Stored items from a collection
"""

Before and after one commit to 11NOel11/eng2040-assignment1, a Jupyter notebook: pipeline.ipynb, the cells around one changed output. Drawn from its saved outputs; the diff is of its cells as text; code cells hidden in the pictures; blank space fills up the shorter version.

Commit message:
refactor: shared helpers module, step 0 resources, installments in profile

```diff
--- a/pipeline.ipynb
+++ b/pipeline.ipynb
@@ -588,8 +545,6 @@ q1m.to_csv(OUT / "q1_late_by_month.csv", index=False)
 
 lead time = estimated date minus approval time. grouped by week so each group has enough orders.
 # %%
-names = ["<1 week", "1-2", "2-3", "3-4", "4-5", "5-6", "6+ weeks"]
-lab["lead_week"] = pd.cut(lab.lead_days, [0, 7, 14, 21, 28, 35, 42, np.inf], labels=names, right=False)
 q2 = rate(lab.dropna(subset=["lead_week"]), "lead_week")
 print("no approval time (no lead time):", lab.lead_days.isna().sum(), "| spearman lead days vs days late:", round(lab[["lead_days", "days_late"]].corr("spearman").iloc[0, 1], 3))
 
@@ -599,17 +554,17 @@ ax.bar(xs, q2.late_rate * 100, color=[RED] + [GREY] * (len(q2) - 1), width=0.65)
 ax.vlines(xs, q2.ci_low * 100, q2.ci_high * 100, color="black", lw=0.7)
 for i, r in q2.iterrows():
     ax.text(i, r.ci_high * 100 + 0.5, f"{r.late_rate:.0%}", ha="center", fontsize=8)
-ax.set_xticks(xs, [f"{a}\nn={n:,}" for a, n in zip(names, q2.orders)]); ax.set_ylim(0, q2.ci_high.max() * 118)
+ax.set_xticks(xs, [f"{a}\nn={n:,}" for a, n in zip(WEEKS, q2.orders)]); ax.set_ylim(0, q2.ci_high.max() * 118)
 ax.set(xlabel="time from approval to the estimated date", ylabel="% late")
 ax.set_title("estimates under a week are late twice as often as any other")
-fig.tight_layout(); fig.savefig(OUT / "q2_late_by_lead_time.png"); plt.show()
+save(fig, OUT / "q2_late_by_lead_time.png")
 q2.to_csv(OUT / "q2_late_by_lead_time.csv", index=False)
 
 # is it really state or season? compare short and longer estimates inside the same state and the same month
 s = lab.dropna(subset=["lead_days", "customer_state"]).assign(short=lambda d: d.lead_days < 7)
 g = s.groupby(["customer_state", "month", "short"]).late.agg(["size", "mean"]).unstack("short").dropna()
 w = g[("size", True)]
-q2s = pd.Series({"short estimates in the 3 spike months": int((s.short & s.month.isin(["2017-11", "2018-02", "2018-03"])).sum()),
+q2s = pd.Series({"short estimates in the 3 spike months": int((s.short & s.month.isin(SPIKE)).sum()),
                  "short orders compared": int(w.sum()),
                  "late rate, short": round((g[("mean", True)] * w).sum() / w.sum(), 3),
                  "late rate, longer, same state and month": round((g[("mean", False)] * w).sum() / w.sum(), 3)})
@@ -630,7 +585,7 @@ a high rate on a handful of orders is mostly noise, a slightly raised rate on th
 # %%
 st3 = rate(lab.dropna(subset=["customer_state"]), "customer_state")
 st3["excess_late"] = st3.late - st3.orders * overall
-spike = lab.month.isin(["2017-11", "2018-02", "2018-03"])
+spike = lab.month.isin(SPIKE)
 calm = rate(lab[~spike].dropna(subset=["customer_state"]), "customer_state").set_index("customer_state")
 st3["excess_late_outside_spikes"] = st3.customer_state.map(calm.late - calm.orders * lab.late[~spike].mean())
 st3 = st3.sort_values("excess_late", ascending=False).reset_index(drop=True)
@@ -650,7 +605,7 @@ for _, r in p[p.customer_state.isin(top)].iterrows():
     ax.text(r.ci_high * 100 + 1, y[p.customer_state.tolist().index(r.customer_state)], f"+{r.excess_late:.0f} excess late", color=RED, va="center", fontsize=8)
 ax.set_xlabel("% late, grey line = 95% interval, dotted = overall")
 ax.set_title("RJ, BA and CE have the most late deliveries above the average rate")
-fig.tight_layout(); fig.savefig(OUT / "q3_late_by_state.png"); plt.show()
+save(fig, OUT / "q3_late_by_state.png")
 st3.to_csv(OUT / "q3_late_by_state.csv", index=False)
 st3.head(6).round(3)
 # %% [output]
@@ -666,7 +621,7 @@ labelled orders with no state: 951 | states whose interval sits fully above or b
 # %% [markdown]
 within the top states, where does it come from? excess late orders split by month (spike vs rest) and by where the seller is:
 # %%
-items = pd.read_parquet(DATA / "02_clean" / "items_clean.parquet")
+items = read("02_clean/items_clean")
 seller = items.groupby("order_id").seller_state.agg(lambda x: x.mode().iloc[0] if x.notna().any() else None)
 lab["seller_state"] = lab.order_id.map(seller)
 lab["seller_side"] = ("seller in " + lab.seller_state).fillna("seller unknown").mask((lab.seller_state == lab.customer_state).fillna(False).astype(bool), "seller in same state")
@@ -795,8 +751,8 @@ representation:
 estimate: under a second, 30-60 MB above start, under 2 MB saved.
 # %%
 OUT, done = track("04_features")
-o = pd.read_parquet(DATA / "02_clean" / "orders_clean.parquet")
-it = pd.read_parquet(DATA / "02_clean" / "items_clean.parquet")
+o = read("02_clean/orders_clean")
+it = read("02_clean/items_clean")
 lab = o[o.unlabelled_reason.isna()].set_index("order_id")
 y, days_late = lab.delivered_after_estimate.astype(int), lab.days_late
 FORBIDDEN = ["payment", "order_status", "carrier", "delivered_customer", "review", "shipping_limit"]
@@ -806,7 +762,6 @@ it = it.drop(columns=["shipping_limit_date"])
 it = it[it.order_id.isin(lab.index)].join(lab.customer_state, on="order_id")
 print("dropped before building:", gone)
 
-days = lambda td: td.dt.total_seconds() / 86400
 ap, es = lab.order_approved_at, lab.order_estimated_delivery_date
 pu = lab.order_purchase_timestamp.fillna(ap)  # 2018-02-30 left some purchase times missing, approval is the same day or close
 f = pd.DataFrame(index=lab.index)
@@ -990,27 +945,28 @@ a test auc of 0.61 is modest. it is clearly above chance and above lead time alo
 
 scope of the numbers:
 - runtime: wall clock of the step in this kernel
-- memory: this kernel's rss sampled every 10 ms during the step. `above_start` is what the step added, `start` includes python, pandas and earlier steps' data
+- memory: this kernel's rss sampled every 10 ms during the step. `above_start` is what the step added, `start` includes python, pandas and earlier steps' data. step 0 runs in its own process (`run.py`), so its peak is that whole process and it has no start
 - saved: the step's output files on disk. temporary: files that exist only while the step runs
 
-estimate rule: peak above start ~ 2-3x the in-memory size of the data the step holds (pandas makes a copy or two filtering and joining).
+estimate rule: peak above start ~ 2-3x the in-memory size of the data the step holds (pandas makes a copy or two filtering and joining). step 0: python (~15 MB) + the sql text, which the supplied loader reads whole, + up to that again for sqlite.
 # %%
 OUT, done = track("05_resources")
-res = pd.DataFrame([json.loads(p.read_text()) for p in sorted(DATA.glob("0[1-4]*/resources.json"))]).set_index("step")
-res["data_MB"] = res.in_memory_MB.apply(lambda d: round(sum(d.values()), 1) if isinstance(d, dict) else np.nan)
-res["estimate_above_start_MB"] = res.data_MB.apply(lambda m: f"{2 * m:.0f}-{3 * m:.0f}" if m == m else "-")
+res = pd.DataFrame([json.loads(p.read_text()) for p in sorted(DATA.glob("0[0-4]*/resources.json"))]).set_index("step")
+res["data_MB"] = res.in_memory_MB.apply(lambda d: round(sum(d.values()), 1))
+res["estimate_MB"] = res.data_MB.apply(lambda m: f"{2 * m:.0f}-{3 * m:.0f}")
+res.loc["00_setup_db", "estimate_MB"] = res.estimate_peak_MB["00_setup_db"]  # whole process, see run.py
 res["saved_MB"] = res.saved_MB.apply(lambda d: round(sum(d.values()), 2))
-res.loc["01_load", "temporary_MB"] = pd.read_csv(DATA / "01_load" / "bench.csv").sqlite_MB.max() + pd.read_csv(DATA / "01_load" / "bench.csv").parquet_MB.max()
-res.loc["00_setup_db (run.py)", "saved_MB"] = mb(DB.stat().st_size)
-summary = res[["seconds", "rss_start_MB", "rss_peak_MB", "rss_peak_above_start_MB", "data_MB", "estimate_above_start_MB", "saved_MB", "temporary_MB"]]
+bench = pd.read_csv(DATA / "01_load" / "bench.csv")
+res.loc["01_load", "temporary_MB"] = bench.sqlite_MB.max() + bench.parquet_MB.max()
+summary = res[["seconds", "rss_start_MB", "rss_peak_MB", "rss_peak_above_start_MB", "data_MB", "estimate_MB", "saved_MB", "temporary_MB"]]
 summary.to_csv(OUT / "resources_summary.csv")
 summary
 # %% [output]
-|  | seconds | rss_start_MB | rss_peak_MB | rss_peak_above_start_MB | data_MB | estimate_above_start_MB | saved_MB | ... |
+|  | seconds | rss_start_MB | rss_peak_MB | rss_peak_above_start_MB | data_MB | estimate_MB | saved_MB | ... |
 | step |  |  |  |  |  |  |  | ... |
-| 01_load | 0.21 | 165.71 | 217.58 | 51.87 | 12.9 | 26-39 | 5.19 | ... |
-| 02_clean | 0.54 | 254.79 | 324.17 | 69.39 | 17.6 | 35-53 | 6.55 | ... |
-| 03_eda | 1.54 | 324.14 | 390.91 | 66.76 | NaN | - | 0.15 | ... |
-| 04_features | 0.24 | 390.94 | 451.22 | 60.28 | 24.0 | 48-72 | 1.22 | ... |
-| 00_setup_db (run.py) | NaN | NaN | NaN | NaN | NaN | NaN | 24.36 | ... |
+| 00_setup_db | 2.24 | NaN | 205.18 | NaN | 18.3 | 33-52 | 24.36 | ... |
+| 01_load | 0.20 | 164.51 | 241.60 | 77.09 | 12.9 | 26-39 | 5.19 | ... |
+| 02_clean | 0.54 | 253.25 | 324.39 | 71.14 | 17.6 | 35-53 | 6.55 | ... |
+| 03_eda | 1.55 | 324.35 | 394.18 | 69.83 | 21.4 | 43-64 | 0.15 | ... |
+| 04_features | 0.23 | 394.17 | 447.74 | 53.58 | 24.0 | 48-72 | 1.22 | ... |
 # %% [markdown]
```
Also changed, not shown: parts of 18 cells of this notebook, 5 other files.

"""

→ **What to work on**: Locate and copy each line in the data above that includes the word "center".

→ **The answer**:
     ax.text(i, r.ci_high * 100 + 0.5, f"{r.late_rate:.0%}", ha="center", fontsize=8)
     ax.text(r.ci_high * 100 + 1, y[p.customer_state.tolist().index(r.customer_state)], f"+{r.excess_late:.0f} excess late", color=RED, va="center", fontsize=8)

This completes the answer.